*** Opening Working data ***
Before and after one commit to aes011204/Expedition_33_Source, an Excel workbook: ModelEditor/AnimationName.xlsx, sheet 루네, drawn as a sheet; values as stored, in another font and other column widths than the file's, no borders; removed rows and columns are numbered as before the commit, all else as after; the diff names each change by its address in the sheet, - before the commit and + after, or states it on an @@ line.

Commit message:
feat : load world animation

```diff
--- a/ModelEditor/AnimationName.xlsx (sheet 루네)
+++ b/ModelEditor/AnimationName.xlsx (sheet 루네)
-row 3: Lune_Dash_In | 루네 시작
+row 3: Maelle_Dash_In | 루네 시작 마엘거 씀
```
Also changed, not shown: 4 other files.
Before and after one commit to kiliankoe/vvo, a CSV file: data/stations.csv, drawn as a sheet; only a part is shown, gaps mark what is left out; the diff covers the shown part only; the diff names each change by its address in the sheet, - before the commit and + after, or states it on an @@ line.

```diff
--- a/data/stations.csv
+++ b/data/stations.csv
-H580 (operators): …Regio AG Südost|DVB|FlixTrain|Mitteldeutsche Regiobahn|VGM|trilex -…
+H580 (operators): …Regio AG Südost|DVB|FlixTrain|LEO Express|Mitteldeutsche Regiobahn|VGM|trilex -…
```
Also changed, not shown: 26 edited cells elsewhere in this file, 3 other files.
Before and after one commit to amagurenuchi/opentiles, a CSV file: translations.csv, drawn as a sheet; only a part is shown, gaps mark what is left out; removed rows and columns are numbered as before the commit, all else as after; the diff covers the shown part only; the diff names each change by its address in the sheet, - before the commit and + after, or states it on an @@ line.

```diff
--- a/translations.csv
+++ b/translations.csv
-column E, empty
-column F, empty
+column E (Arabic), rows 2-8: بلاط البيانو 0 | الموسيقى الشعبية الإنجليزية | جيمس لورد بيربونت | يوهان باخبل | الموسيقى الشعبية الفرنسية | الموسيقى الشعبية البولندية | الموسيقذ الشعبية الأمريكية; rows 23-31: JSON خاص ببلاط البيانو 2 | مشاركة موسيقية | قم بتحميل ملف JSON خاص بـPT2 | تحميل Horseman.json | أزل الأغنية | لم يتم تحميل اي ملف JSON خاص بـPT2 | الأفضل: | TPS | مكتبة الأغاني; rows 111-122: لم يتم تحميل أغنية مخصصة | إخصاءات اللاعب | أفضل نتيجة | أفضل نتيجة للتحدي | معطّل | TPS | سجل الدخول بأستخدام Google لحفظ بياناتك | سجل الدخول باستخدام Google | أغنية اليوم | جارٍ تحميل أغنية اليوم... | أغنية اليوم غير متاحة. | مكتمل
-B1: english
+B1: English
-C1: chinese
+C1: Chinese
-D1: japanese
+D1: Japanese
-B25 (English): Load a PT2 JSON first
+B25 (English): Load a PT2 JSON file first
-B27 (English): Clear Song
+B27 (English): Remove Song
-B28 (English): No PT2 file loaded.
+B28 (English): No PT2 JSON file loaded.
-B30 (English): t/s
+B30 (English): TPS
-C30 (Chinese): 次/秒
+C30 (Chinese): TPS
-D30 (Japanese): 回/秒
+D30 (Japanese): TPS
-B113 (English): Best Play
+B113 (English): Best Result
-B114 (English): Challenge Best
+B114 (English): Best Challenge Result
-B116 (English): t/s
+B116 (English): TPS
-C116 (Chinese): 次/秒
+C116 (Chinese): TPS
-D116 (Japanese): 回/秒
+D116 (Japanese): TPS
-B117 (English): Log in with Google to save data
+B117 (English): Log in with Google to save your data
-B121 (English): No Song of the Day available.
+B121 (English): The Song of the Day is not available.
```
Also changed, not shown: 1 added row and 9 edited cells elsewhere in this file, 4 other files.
*** Closing Working data ***
Work instruction
Start to finish, copy the records above with no differences.

Solution
Before and after one commit to aes011204/Expedition_33_Source, an Excel workbook: ModelEditor/AnimationName.xlsx, sheet 루네, drawn as a sheet; values as stored, in another font and other column widths than the file's, no borders; removed rows and columns are numbered as before the commit, all else as after; the diff names each change by its address in the sheet, - before the commit and + after, or states it on an @@ line.

Commit message:
feat : load world animation

```diff
--- a/ModelEditor/AnimationName.xlsx (sheet 루네)
+++ b/ModelEditor/AnimationName.xlsx (sheet 루네)
-row 3: Lune_Dash_In | 루네 시작
+row 3: Maelle_Dash_In | 루네 시작 마엘거 씀
```
Also changed, not shown: 4 other files.
Before and after one commit to kiliankoe/vvo, a CSV file: data/stations.csv, drawn as a sheet; only a part is shown, gaps mark what is left out; the diff covers the shown part only; the diff names each change by its address in the sheet, - before the commit and + after, or states it on an @@ line.

```diff
--- a/data/stations.csv
+++ b/data/stations.csv
-H580 (operators): …Regio AG Südost|DVB|FlixTrain|Mitteldeutsche Regiobahn|VGM|trilex -…
+H580 (operators): …Regio AG Südost|DVB|FlixTrain|LEO Express|Mitteldeutsche Regiobahn|VGM|trilex -…
```
Also changed, not shown: 26 edited cells elsewhere in this file, 3 other files.
Before and after one commit to amagurenuchi/opentiles, a CSV file: translations.csv, drawn as a sheet; only a part is shown, gaps mark what is left out; removed rows and columns are numbered as before the commit, all else as after; the diff covers the shown part only; the diff names each change by its address in the sheet, - before the commit and + after, or states it on an @@ line.

```diff
--- a/translations.csv
+++ b/translations.csv
-column E, empty
-column F, empty
+column E (Arabic), rows 2-8: بلاط البيانو 0 | الموسيقى الشعبية الإنجليزية | جيمس لورد بيربونت | يوهان باخبل | الموسيقى الشعبية الفرنسية | الموسيقى الشعبية البولندية | الموسيقذ الشعبية الأمريكية; rows 23-31: JSON خاص ببلاط البيانو 2 | مشاركة موسيقية | قم بتحميل ملف JSON خاص بـPT2 | تحميل Horseman.json | أزل الأغنية | لم يتم تحميل اي ملف JSON خاص بـPT2 | الأفضل: | TPS | مكتبة الأغاني; rows 111-122: لم يتم تحميل أغنية مخصصة | إخصاءات اللاعب | أفضل نتيجة | أفضل نتيجة للتحدي | معطّل | TPS | سجل الدخول بأستخدام Google لحفظ بياناتك | سجل الدخول باستخدام Google | أغنية اليوم | جارٍ تحميل أغنية اليوم... | أغنية اليوم غير متاحة. | مكتمل
-B1: english
+B1: English
-C1: chinese
+C1: Chinese
-D1: japanese
+D1: Japanese
-B25 (English): Load a PT2 JSON first
+B25 (English): Load a PT2 JSON file first
-B27 (English): Clear Song
+B27 (English): Remove Song
-B28 (English): No PT2 file loaded.
+B28 (English): No PT2 JSON file loaded.
-B30 (English): t/s
+B30 (English): TPS
-C30 (Chinese): 次/秒
+C30 (Chinese): TPS
-D30 (Japanese): 回/秒
+D30 (Japanese): TPS
-B113 (English): Best Play
+B113 (English): Best Result
-B114 (English): Challenge Best
+B114 (English): Best Challenge Result
-B116 (English): t/s
+B116 (English): TPS
-C116 (Chinese): 次/秒
+C116 (Chinese): TPS
-D116 (Japanese): 回/秒
+D116 (Japanese): TPS
-B117 (English): Log in with Google to save data
+B117 (English): Log in with Google to save your data
-B121 (English): No Song of the Day available.
+B121 (English): The Song of the Day is not available.
```
Also changed, not shown: 1 added row and 9 edited cells elsewhere in this file, 4 other files.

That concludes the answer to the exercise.